Content starts

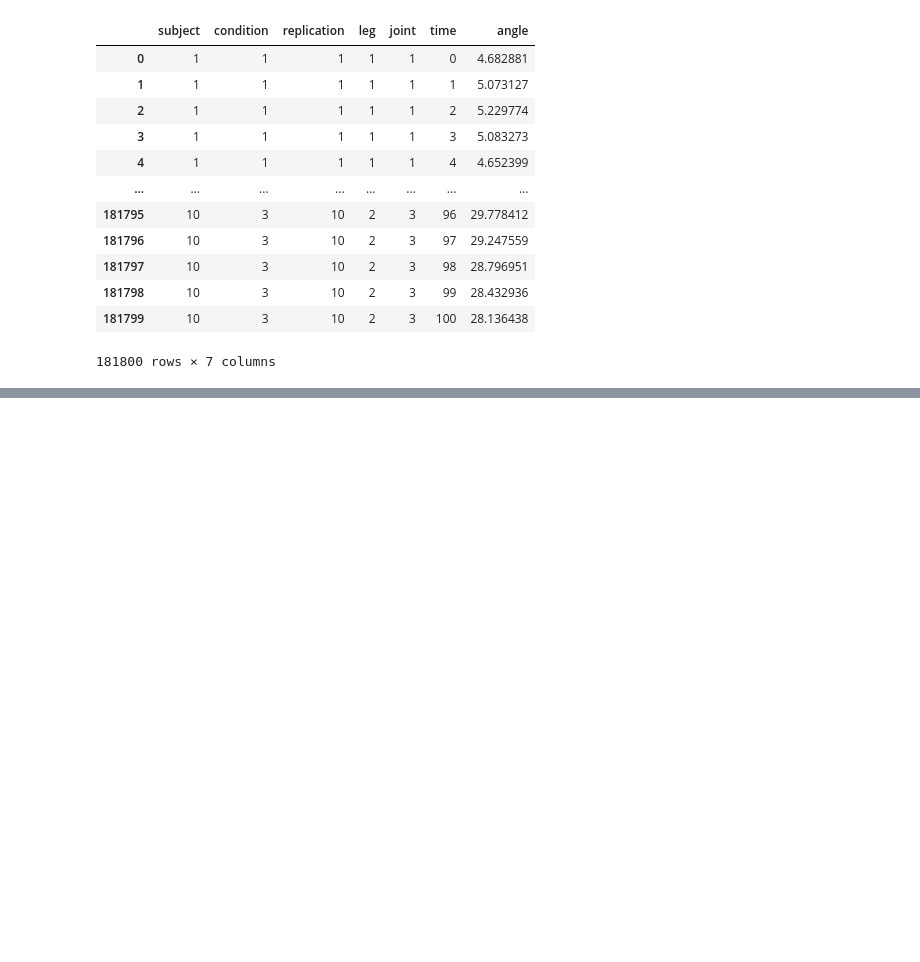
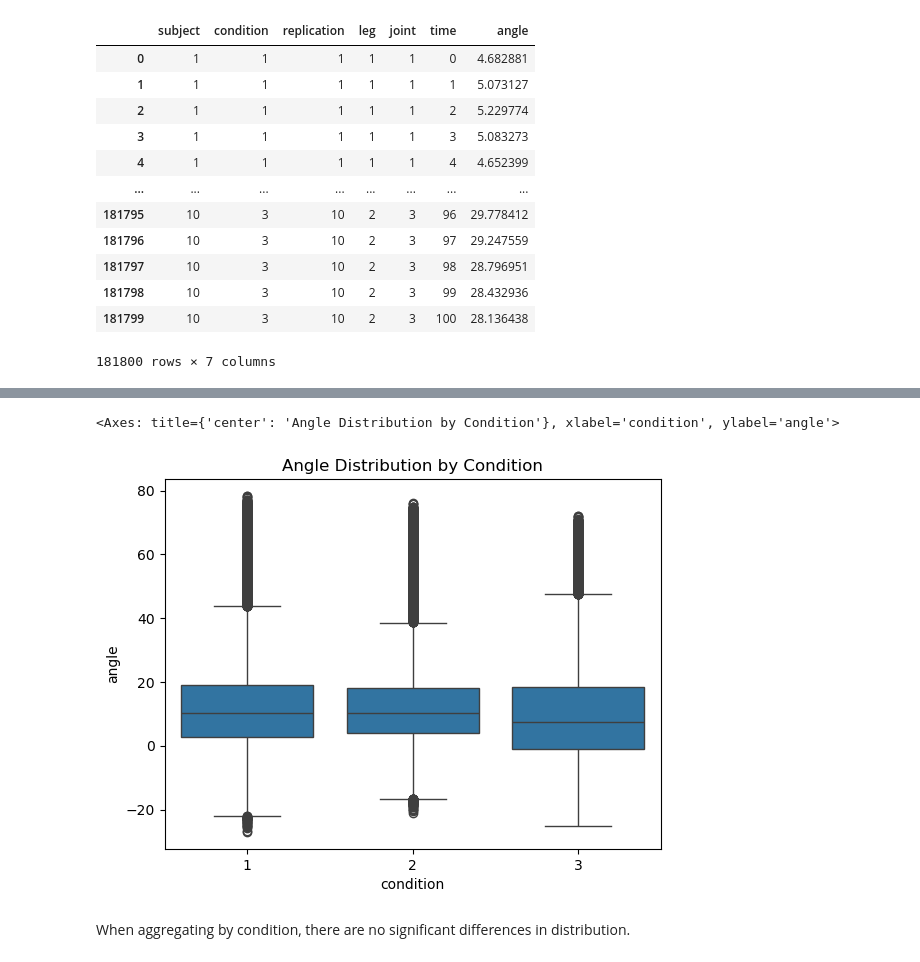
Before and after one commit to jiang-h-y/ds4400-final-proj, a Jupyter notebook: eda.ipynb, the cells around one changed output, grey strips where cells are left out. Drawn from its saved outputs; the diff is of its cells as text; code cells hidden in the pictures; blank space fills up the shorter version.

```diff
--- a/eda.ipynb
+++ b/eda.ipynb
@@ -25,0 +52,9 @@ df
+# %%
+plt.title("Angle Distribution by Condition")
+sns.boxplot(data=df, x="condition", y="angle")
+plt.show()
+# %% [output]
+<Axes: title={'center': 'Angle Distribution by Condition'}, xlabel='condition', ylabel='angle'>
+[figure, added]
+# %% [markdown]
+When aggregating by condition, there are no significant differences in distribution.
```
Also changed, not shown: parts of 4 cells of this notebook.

Content ends

Skip the pictures and reproduce all remaining entries exactly.

### YOUR RESPONSE
Before and after one commit to jiang-h-y/ds4400-final-proj, a Jupyter notebook: eda.ipynb, the cells around one changed output, grey strips where cells are left out. Drawn from its saved outputs; the diff is of its cells as text; code cells hidden in the pictures; blank space fills up the shorter version.

```diff
--- a/eda.ipynb
+++ b/eda.ipynb
@@ -25,0 +52,9 @@ df
+# %%
+plt.title("Angle Distribution by Condition")
+sns.boxplot(data=df, x="condition", y="angle")
+plt.show()
+# %% [output]
+<Axes: title={'center': 'Angle Distribution by Condition'}, xlabel='condition', ylabel='angle'>
+[figure, added]
+# %% [markdown]
+When aggregating by condition, there are no significant differences in distribution.
```
Also changed, not shown: parts of 4 cells of this notebook.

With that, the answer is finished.